[Start of section]
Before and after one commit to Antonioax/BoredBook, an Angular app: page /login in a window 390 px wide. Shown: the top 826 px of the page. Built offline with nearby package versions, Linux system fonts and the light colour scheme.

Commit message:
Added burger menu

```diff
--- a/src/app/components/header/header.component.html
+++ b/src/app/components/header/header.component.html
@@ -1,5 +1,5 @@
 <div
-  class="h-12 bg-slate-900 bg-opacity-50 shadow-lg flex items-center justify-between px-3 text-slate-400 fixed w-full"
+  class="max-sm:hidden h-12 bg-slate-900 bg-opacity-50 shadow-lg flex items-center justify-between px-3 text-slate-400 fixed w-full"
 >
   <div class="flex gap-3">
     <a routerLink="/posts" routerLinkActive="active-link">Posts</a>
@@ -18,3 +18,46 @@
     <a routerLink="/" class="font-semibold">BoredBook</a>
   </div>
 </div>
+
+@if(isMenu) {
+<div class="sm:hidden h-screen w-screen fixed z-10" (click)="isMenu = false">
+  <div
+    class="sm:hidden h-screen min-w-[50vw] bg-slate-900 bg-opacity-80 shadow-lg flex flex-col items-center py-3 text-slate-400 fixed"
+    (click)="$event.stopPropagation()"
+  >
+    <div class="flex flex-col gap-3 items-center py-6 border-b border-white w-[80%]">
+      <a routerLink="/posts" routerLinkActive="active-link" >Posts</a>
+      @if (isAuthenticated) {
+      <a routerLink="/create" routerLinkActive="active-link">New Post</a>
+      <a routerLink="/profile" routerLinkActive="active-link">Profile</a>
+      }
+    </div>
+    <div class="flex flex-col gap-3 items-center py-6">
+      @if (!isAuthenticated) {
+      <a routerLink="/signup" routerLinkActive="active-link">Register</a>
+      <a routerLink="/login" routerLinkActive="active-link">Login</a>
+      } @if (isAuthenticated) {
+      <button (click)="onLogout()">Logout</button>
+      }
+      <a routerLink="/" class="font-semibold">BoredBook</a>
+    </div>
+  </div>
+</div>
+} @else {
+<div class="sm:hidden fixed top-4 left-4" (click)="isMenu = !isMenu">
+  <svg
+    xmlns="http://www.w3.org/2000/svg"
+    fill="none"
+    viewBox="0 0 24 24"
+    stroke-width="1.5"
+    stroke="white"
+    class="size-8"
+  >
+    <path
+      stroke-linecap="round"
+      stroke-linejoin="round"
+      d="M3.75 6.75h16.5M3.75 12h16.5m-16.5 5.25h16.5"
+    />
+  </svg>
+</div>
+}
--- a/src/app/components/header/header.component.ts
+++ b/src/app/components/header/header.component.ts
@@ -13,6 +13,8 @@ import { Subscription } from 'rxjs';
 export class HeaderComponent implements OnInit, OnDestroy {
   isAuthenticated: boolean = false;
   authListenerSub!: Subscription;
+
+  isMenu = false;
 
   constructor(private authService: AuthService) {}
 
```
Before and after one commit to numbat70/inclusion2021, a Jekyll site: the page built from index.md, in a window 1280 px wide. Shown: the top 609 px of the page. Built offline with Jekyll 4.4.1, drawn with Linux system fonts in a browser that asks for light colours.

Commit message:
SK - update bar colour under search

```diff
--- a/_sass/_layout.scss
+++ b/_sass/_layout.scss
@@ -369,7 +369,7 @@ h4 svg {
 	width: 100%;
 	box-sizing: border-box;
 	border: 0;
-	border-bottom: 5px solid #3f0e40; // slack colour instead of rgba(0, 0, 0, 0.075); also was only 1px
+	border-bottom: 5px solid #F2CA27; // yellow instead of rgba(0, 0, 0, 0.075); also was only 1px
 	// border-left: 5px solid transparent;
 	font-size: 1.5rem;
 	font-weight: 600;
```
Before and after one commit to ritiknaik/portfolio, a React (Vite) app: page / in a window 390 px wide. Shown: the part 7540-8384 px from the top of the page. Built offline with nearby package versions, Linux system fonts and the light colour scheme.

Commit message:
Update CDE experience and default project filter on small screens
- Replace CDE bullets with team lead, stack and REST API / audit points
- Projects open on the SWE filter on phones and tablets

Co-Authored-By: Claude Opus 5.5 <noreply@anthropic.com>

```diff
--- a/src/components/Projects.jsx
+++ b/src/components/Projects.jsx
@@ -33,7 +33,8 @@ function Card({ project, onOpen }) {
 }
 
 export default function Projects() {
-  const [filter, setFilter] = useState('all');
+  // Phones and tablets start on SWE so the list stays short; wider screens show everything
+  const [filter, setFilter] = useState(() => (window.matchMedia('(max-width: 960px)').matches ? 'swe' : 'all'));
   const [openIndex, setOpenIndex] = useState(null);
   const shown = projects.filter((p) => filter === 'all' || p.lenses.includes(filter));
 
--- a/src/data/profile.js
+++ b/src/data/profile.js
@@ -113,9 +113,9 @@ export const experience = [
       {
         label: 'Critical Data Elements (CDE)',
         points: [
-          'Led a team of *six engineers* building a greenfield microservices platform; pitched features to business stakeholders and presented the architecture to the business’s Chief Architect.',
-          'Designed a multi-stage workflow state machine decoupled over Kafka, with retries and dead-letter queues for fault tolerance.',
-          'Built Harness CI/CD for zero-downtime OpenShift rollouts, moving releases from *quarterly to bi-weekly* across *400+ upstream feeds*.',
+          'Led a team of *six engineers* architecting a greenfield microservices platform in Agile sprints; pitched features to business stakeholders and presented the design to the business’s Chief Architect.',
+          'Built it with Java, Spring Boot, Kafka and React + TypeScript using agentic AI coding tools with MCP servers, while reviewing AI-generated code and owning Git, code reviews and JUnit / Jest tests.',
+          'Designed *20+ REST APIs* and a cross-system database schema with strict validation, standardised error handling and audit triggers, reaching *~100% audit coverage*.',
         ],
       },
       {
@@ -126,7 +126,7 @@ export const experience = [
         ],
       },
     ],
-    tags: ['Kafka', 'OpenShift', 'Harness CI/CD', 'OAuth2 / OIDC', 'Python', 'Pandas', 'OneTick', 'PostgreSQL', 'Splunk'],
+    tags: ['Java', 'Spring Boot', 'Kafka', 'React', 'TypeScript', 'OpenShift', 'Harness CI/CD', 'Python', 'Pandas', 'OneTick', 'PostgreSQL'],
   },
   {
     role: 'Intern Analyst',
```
[End of section]
**WHAT THE TASK REQUIRES:** Please copy out every line in the listing that has the string "components".

**SOLUTION BELOW:**
--- a/src/app/components/header/header.component.html
+++ b/src/app/components/header/header.component.html
--- a/src/app/components/header/header.component.ts
+++ b/src/app/components/header/header.component.ts
--- a/src/components/Projects.jsx
+++ b/src/components/Projects.jsx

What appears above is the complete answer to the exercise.